Corey Seager mashed his way into MLB history.
The Texas Rangers shortstop became the second position player ever to win World Series MVP on Wednesday, as he helped the Rangers finish off the Arizona Diamondbacks with a 2-for-4 performance that included the single to break up ace Zac Gallen's no-hitter and score what was eventually the winning run in Texas' 5-0 victory.
Seager joins "Mr. October" Reggie Jackson, in the club of two. The only other players to win World Series MVP multiple times are pitchers Sandy Koufax and Bob Gibson. Seager and Jackson are also the only ones to do so with multiple teams: Seager received his first trophy in 2020 with the Los Angeles Dodgers, while Jackson won it in 1973 with the Oakland Athletics and 1977 with the New York Yankees.
There really wasn't any other choice for the honor on the Rangers' roster, at least not after ALCS MVP Adolis García was knocked out for the series due to an oblique injury suffered in Game 3. In the five games, Seager went 6-for-21 with three homers, five runs and six RBI.
Seager's biggest hit came in Game 1, the most dramatic night of the series. With the Rangers down 5-3 in the top of the ninth, Seager faced D-backs closer Paul Sewald with a runner on base and one out. To that point, Sewald had not allowed a run in the postseason, and he had allowed only four baserunners total in eight appearances.
Seager hit the ball 416 feet.
Seager scored runs in all four of the Rangers' wins this series without committing an error at shortstop. He finished the postseason hitting .318 with a 1.133 OPS, an uncanny imitation of his run in 2020 that ended with his first World Series MVP.
The Rangers signed Corey Seager for exactly this
Less than two years ago, the Rangers signed Seager to a 10-year, $325 million contract, the largest deal in franchise history and one of the 10 largest in MLB history by total value.

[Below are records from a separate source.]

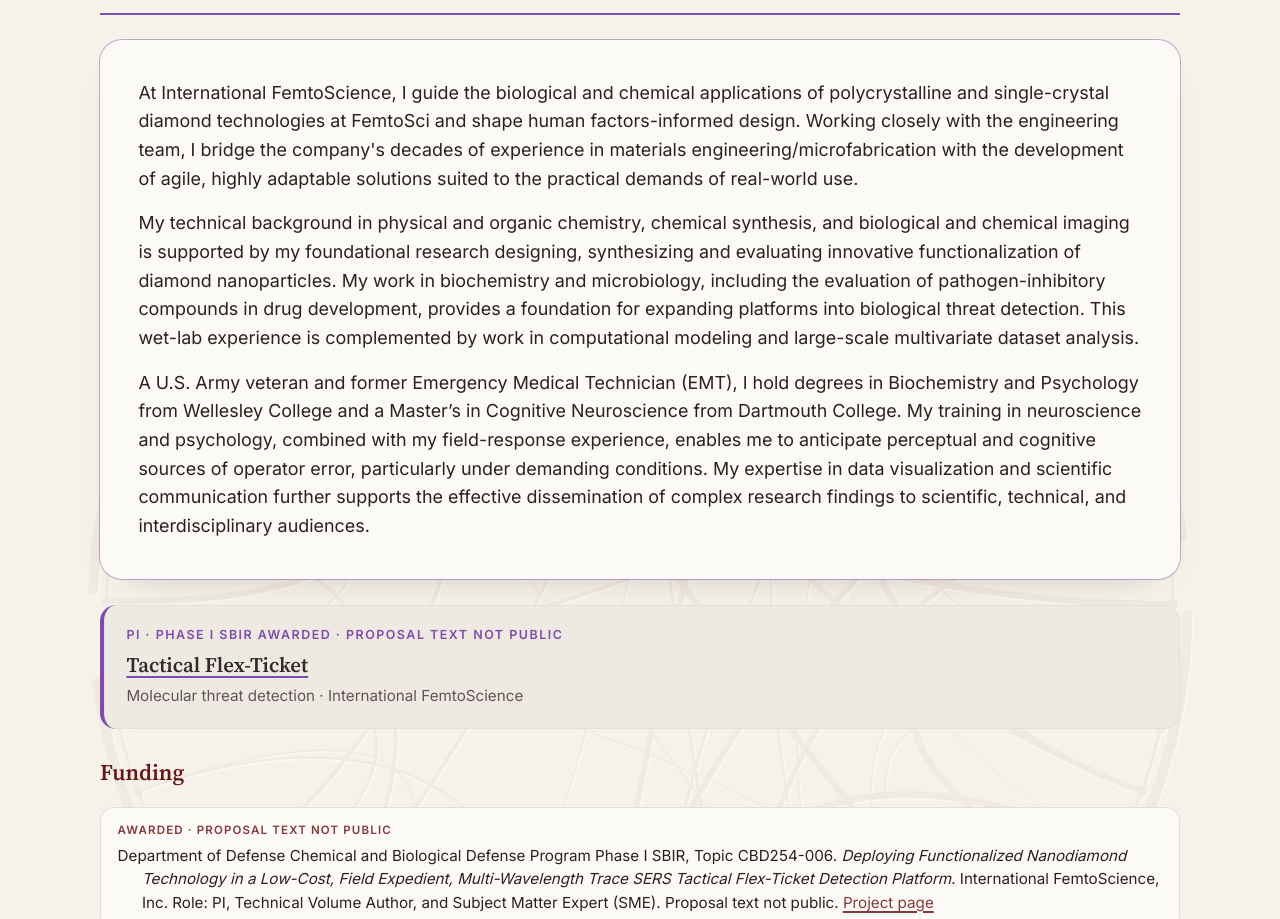
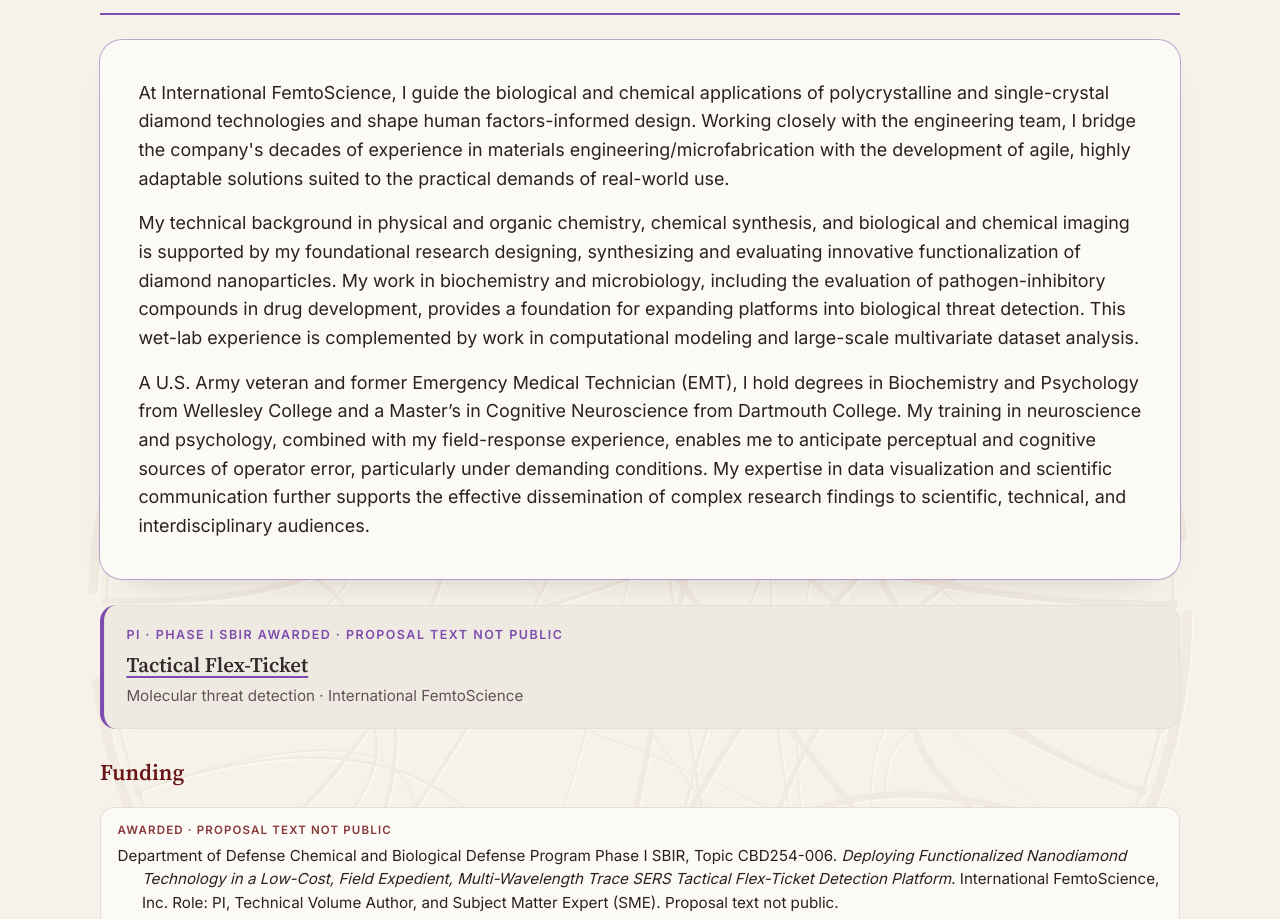
Before and after one commit to Minding-Data/minding-data.github.io, a plain HTML site: page areas/femtosci.html in a window 1280 px wide. Shown: the part 376-1295 px from the top of the page. Drawn offline with Linux system fonts and the light colour scheme.

Commit message:
FemtoSci: drop repeated 'at FemtoSci' and duplicate Project page link

```diff
--- a/areas/femtosci.html
+++ b/areas/femtosci.html
@@ -36,7 +36,7 @@
 </div>
 
 <article class="card prose area-blurb">
-<p class="lead">At International FemtoScience, I guide the biological and chemical applications of polycrystalline and single-crystal diamond technologies at FemtoSci and shape human factors-informed design. Working closely with the engineering team, I bridge the company's decades of experience in materials engineering/microfabrication with the development of agile, highly adaptable solutions suited to the practical demands of real-world use.</p>
+<p class="lead">At International FemtoScience, I guide the biological and chemical applications of polycrystalline and single-crystal diamond technologies and shape human factors-informed design. Working closely with the engineering team, I bridge the company's decades of experience in materials engineering/microfabrication with the development of agile, highly adaptable solutions suited to the practical demands of real-world use.</p>
 <p>My technical background in physical and organic chemistry, chemical synthesis, and biological and chemical imaging is supported by my foundational research designing, synthesizing and evaluating innovative functionalization of diamond nanoparticles. My work in biochemistry and microbiology, including the evaluation of pathogen-inhibitory compounds in drug development, provides a foundation for expanding platforms into biological threat detection. This wet-lab experience is complemented by work in computational modeling and large-scale multivariate dataset analysis.</p>
 <p>A U.S. Army veteran and former Emergency Medical Technician (EMT), I hold degrees in Biochemistry and Psychology from Wellesley College and a Master’s in Cognitive Neuroscience from Dartmouth College. My training in neuroscience and psychology, combined with my field-response experience, enables me to anticipate perceptual and cognitive sources of operator error, particularly under demanding conditions. My expertise in data visualization and scientific communication further supports the effective dissemination of complex research findings to scientific, technical, and interdisciplinary audiences.</p>
 </article>
@@ -46,7 +46,7 @@
 <section class="works funding" aria-labelledby="funding-h">
   <h2 id="funding-h">Funding</h2>
   <ol class="pub-list">
-    <li class="pub"><span class="pub-kind">Awarded · Proposal text not public</span><p class="pub-apa">Department of Defense Chemical and Biological Defense Program Phase I SBIR, Topic CBD254-006. <i>Deploying Functionalized Nanodiamond Technology in a Low-Cost, Field Expedient, Multi-Wavelength Trace SERS Tactical Flex-Ticket Detection Platform</i>. International FemtoScience, Inc. Role: PI, Technical Volume Author, and Subject Matter Expert (SME). Proposal text not public. <a href="../projects/tactical-flex-ticket.html">Project page</a></p></li>
+    <li class="pub"><span class="pub-kind">Awarded · Proposal text not public</span><p class="pub-apa">Department of Defense Chemical and Biological Defense Program Phase I SBIR, Topic CBD254-006. <i>Deploying Functionalized Nanodiamond Technology in a Low-Cost, Field Expedient, Multi-Wavelength Trace SERS Tactical Flex-Ticket Detection Platform</i>. International FemtoScience, Inc. Role: PI, Technical Volume Author, and Subject Matter Expert (SME). Proposal text not public.</p></li>
     <li class="pub"><span class="pub-kind">Pending</span><p class="pub-apa">Launch Tennessee (LaunchTN) FY27 SBIR/STTR Matching Fund. Application submitted October 2026; decision pending. Tactical Flex-Ticket project. Role: PI and Subject Matter Expert (SME).</p></li>
   </ol>
 </section>
```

The deal rewarded Seager for a standout career with the Dodgers but was also seen as a downgrade in franchise situation. At the time, the Rangers were coming off a 60-102 season and hadn't reached the playoffs since 2016, a span of time in which the Dodgers won 100 games or reached the World Series in every season.
Seager was joined by other big signings such as Marcus Semien and Jon Gray, but initially, all that seemed to do was turn the Rangers from a last-place club into a fourth-place club (they won 68 games in 2022).
This season was the transformative one. With a new manager in Bruce Bochy, rising young players such as García, Josh Jung and Jonah Heim and even more free-agent signings with Nathan Eovaldi, Andrey Heaney and Jacob deGrom, the Rangers jumped to 90 wins.
Seager might not have singlehandedly transformed the Rangers into World Series champions, but the club signed him when they could, well before they expected to make the jump, and the organization was rewarded with one of the most clutch hitters in baseball. It's a lesson many other teams could learn from and one that is already set to go down as one of the best moves in franchise history.